More than a half, maybe as much as two-thirds of my life as a writer is rewriting. I wouldn’t say I have a talent that’s special. It strikes me that I have an unusual kind of stamina.

                        – – – John Irving

When I decided to tackle my first book, I’d written a number of stories and articles. They were like a sprint. But penning an entire book with a theme, characters, story arcs, one chapter flowing into the next and ending up somewhere that made sense, was a
marathon. I had no idea if I could do it. Could I keep it interesting? Could I write decent dialogue? Did I have the stamina to get through it?

My inner critic had a field day. “What do you know about book writing? You can’t possibly write a whole book. You’re gonna stop on the middle so quit now before you waste your time. 

I didn’t know anything about writing a book, that part was true, but I knew all about stamina. I’d been an athlete, a professional ballet dancer who was trained to push through exhaustion, blisters and sore muscles with a smile on my face. Dancing is a physical
challenge as you work all day long, training, rehearsing and performing. Writing is a mental and emotional challenge but at least when I’m writing, I can pace myself according to my own rhythms. I can take a break when I want to, I can rest when I’m tired and I can eat when I’m hungry.

No two writers work at the same pace. I have a friend who creates entire books over three weeks of long days and sleepless nights. She starts when her deadline is shockingly close and when she’s finished, she’s completely wiped out. I could never do that. It would all be diminishing returns. My habit is to sit down in the morning, write for four or five hours and then I do the rest of my life. I could probably write for longer periods of time but I intend to keep writing and I need to avoid burnout.  

In Stephen King’s novel, Misery, a demented fan traps a writer in her home, breaks his legs, and forces him to pen another book in his series. He’s being forced to write but that isn’t happening to you. You’re not a victim. Nobody is holding a gun to your head. You’re doing it because you want to. During the process, fear and doubt have a way of overpowering desire until you get a firm handle on them. There have been times in my career that I’ve chastised myself with such harsh criticism and judgments, it’s a miracle I survived my own thrashings. But I kept on writing and after a period of time (it felt like forever), I held my first book in my hands. I felt proud of it and I’d built up the stamina to face the next project with less fear and more resolve.

My students often ask me, “How do I get myself to write? I think about it all the time, but something else always comes up and I put it off.” They’re hoping for a magic bullet so when I tell then that they need to schedule their writing sessions and simply show up at the designated time and stay there, they feel disappointed. I understand, but there’s no way around it. You have to show up at the computer like you would for any other appointment and that’s how you build writing endurance.

If you doubt you have what it takes to finish a book, if it seems like an undoable task, think about what you’ve already accomplished in your life. Maybe you worked your ass off in college, doing endless research and pulling all-nighters when finals were coming. Do you have kids and a spouse who run you around every morning, no
matter how well or badly you slept? Or no spouse, so it’s all on you? Maybe you built a business from scratch and learned to think on your feet. Or maybe you spent years caring for a sick relative or friend. All of these things take stamina and lots of it.   

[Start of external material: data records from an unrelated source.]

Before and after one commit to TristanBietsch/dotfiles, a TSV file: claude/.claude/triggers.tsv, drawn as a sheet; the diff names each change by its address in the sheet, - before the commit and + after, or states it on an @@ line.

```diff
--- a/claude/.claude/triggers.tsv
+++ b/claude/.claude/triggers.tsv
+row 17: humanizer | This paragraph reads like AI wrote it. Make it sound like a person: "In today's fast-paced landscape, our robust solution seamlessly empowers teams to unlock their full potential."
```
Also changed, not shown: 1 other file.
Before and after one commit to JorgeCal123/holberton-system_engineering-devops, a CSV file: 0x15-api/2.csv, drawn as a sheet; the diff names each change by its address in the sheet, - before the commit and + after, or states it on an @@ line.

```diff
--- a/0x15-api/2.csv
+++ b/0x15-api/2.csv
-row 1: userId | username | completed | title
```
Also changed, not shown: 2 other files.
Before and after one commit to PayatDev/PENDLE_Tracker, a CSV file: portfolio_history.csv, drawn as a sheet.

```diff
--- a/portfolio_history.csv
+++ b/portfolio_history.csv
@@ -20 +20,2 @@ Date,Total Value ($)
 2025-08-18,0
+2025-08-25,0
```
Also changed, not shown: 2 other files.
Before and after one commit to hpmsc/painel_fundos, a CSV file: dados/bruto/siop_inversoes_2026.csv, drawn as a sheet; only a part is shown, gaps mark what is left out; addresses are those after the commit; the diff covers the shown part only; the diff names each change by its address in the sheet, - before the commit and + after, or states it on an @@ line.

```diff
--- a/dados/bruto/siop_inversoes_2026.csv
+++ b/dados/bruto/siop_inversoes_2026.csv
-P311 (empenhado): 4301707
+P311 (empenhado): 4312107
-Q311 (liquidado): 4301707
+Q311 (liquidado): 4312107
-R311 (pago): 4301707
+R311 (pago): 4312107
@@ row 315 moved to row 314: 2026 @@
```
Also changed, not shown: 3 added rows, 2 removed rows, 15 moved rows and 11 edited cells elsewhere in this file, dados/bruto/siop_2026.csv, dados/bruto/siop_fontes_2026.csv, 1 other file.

Staying focused for a long period of time requires a generous dose of discipline that eventually turns into consistency, if you keep at it long enough. I see “discipline” as a hard word, suggesting a rigid structure that you take on with unswerving fortitude, staying on track when the going gets rough and never veering off the path. It
speaks of impeccable focus, not allowing yourself to stop until you reach each short term goal no matter how you feel or what arises to try and get in your way. I recall mornings during my ballet training when my mind tried to seduce me into skipping a class or a practice . . . just for today. The internal debate, “should I or shouldn’t I, will I
or won’t I,” was a constant, annoying voice yakking in my head as I showed up for classes and rehearsals each day, committed to my career, dedicated to the training that was required. I got myself to the ballet barre every morning, ignored my internal whining and protests, and kept my eyes on the prize.

That’s when “consistency” kicked in. It’s a softer word that suggests a way of transcending the internal battle altogether. In my experience, if you keep at it, discipline will flow into consistency as a natural progression. We all crave ease and surrender when we write, but you can’t get there until you walk the rocky path leading up to it. After my ballet training had become part of my bones, the debate ended and a gentle flow took its place. I no longer had to
drown out the inner struggle because there was no struggle. I got up and went to class. My staying power improved and I embraced my training with no punishing debates or unnecessary pressure.

Novelist Leon Uris said that in order to become a decent writer, you have to learn to close off the loves and hates that can overwhelm you and wilt your tenacity. He suggests you build enough stamina
to be with your writing 100%. “That’s the bloody price,” he said.

If you can dissolve the thoughts that are interfering with your writing, if you can place your full attention on your work and keep coming back, you will build the stamina it takes to write a book over an extended period of time. If you’re solid and focused, that’s great. If you’re not, just stay with it and you’ll be surprised at how good it
feels to finish one chapter and dream up the next one. And the one after that.